Pictures do not belong in the copy. Return all of the entries exactly.

→ **Information provided**
.....

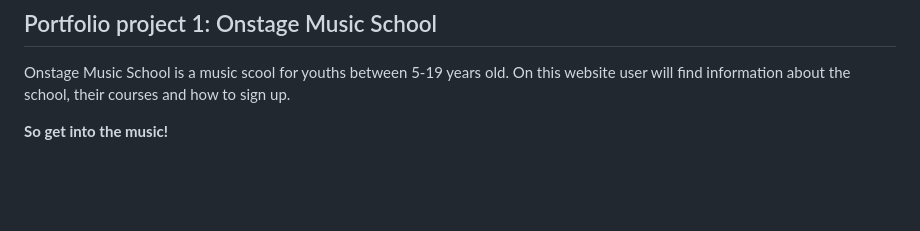
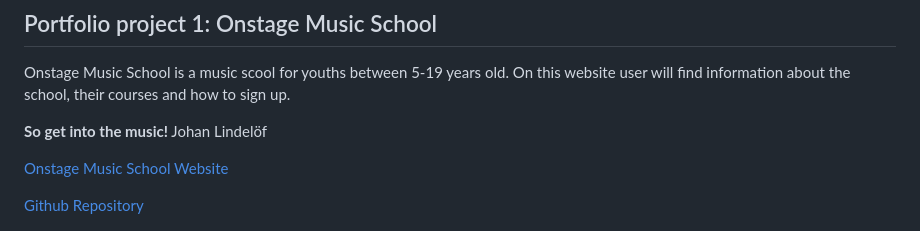
Before and after one commit to jlindeloef/onstage-music-school, a Markdown page: README.md, the part around the change. Drawn GitHub-style; blank space fills up the shorter version.

Commit message:
Adding the website in readme as a link.

```diff
--- a/README.md
+++ b/README.md
@@ -3,6 +3,12 @@
  Onstage Music School is a music scool for youths between 5-19 years old. On this website user will find information about the school, their courses and how to sign up.
 
 **So get into the music!**
+Johan Lindelöf
+
+[Onstage Music School Website](https://jlindeloef.github.io/onstage-music-school/)
+
+[Github Repository](https://github.com/jlindeloef/onstage-music-school)
+
 
 ![The responsive image.](https://github.com/jlindeloef/onstage-music-school/blob/main/assets/images/screenshotresponsive.jpg)
 
```
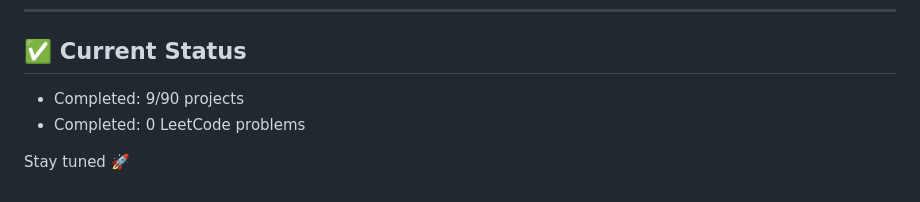
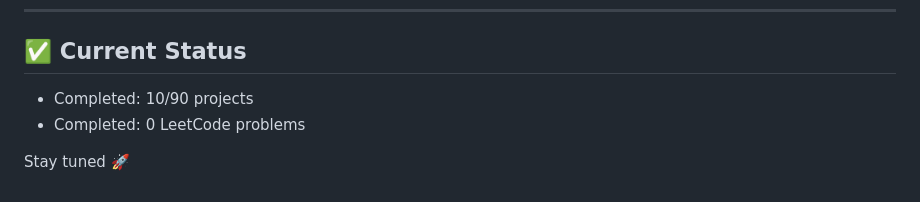
Before and after one commit to codeharman/90-days-of-javascript, a Markdown page: README.md, the part around one of its changes. Drawn GitHub-style.

```diff
--- a/README.md
+++ b/README.md
@@ -156,7 +156,7 @@ The goal of this repo is to **escape tutorial hell**, **master JS fundamentals**
 ---
 
 ## ✅ Current Status
-- Completed: 9/90 projects
+- Completed: 10/90 projects
 - Completed: 0 LeetCode problems
 
 Stay tuned 🚀
```
Also changed, not shown: other parts of README.md (+1 -1 lines).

.....

→ **Answer to this task**
Before and after one commit to jlindeloef/onstage-music-school, a Markdown page: README.md, the part around the change. Drawn GitHub-style; blank space fills up the shorter version.

Commit message:
Adding the website in readme as a link.

```diff
--- a/README.md
+++ b/README.md
@@ -3,6 +3,12 @@
  Onstage Music School is a music scool for youths between 5-19 years old. On this website user will find information about the school, their courses and how to sign up.
 
 **So get into the music!**
+Johan Lindelöf
+
+[Onstage Music School Website](https://jlindeloef.github.io/onstage-music-school/)
+
+[Github Repository](https://github.com/jlindeloef/onstage-music-school)
+
 
 ![The responsive image.](https://github.com/jlindeloef/onstage-music-school/blob/main/assets/images/screenshotresponsive.jpg)
 
```
Before and after one commit to codeharman/90-days-of-javascript, a Markdown page: README.md, the part around one of its changes. Drawn GitHub-style.

```diff
--- a/README.md
+++ b/README.md
@@ -156,7 +156,7 @@ The goal of this repo is to **escape tutorial hell**, **master JS fundamentals**
 ---
 
 ## ✅ Current Status
-- Completed: 9/90 projects
+- Completed: 10/90 projects
 - Completed: 0 LeetCode problems
 
 Stay tuned 🚀
```
Also changed, not shown: other parts of README.md (+1 -1 lines).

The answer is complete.